Fall From Grace: 1981 Pontiac Turbo Trans Am Daytona Pace Car – $24,000
What a difference two years can make. In 1979, Pontiac’s Trans Am continued riding a wave a popularity provided by the movie Smoky and The Bandit combined with the impending end of the 6.6 Litre V8. By 1981, Pontiac’s pony car featured a turbocharged 4.9 Liter V8 that didn’t come close to the former’s performance. That combined with it being the second-generation F-body’s last year of production, Pontiac marketers somehow convinced NASCAR executives to use the Trans Am as the pace car for that year’s Daytona 500 race. Naturally, Pontiac then offered the public 2,000 limited edition Daytona 500 pace car replicas such as the restored example currently listed here on Craigslist in Hatfield, Pennsylvania with only a stated 58,423 original miles and an asking price of $24,000. While at first blush that may seem like a staggering figure for an ’81 Trans Am, the Hagerty Insurance Online Valuation Tool claims that price falls somewhere between the #2 “Excellent” appraisal of $34,800 and the #3 “Good” estimate of $17,400. If you are serious about buying this Trans Am, you can start the conversation by emailing the seller here and when you do please remember to mention you saw their car featured here on GuysWithRides.com.

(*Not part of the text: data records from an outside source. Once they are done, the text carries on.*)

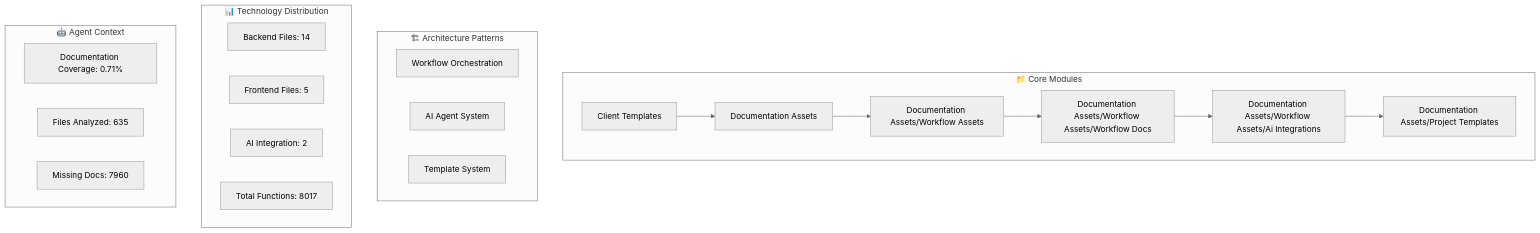
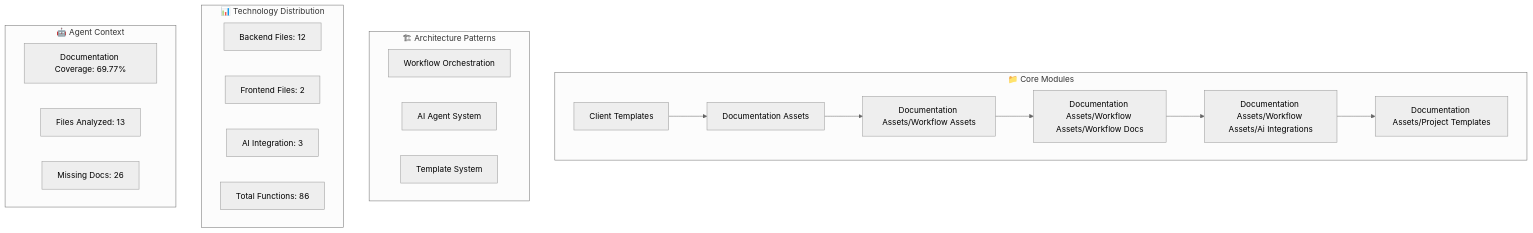
One commit to Spitfire-Products/Arkival-V4 changed the second of 5 diagrams in ARCHITECTURE_DIAGRAM.md. Above: the diagram before and after it, drawn with Mermaid (neutral theme). The commit also changed other lines of this file and 25 other files, not shown here.

````diff
--- a/ARCHITECTURE_DIAGRAM.md
+++ b/ARCHITECTURE_DIAGRAM.md
@@ -7,36 +44,36 @@
 ```mermaid
 graph TB
     subgraph "📁 Core Modules"
         M0[Client Templates]
         M1[Documentation Assets]
         M2[Documentation Assets/Workflow Assets]
         M3[Documentation Assets/Workflow Assets/Workflow Docs]
         M4[Documentation Assets/Workflow Assets/Ai Integrations]
         M5[Documentation Assets/Project Templates]
 
         M0 --> M1
         M1 --> M2
         M2 --> M3
         M3 --> M4
         M4 --> M5
     end
 
     subgraph "🏗 Architecture Patterns"
         P0[Workflow Orchestration]
         P1[AI Agent System]
         P2[Template System]
     end
 
     subgraph "📊 Technology Distribution"
-        T1[Backend Files: 14]
-        T2[Frontend Files: 5]
-        T3[AI Integration: 2]
-        T4[Total Functions: 8017]
+        T1[Backend Files: 12]
+        T2[Frontend Files: 2]
+        T3[AI Integration: 3]
+        T4[Total Functions: 86]
     end
 
     subgraph "🤖 Agent Context"
-        A1[Documentation Coverage: 0.71%]
-        A2[Files Analyzed: 635]
-        A3[Missing Docs: 7960]
+        A1[Documentation Coverage: 69.77%]
+        A2[Files Analyzed: 13]
+        A3[Missing Docs: 26]
     end
 ```
````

n 1980, due to ever-increasing emissions restrictions, Pontiac dropped all of its large displacement engines. 1980 therefore saw the biggest engine changes for the Trans Am. The 301, offered in 1979 as a credit option, was now the standard engine. Options included a turbocharged 301 or the Chevrolet 305 small block. The turbocharged 301 used a Garrett TB305 turbo forcing air through a single Rochester Quadrajet 4-barrel carburetor, which was, however, too antiquated to take full advantage of the forced air from the turbo. Also, the low-octane (87–90) fuels would have led to severe detonation, had it not been for the ECU, which led to the cars feeling not very powerful at all. Some owners have claimed quite reasonable performance numbers with the modern fuels though.
In the final year of the second generation Firebirds (1981), Trans Am still used the same engines as it had in the previous model year, with the only change being the addition of a new electronic carburetor. In the VIN’s 11th digit, the assembly plant code for Norwood, OH is “N” and for Van Nuys, CA it is “L”. In the later second-generation cars, Norwood used lacquer-based paint (there is an “L” on the cowl tag), and Van Nuys used water-based paint (there is a “W” on the cowl tag), due to California’s tightening pollution regulations. The water-based paint often failed and delaminated during the warranty period and subsequently, cars had to be repainted. What the Daytona 500 Pace Car lacked in performance from the factory, it more than made up for in the interior, especially the comfortable Recaro seats which replaced the typical factory buckets.
The seller lists his 58K mile Daytona 500 Pace Car replica as “restored” in his brief description, so you’ll need to talk to him directly for what exactly that means. Candidly, while it looks very good in white and we love the interior, at twenty-four large there are a lot of third and fourth generation Trans Ams that can provide much more enjoyable performance at a still more affordable price. That said, if you always wanted one of these back in ’81 this may be a suitable candidate to investigate in more detail. Good luck with the purchase!
Here’s the seller’s description:
“Up for sale is my 1981 Pontiac Trans Am. This is 1 of 2000 Daytona Pace cars made. Restored condition. Runs and drives well. Interesting trades considered. Stored at the Hatfield Auto Museum in the suburbs of Philadelphia.“
Do you have a Turbo Trans Am story you’d like to share? Comment below and let us know!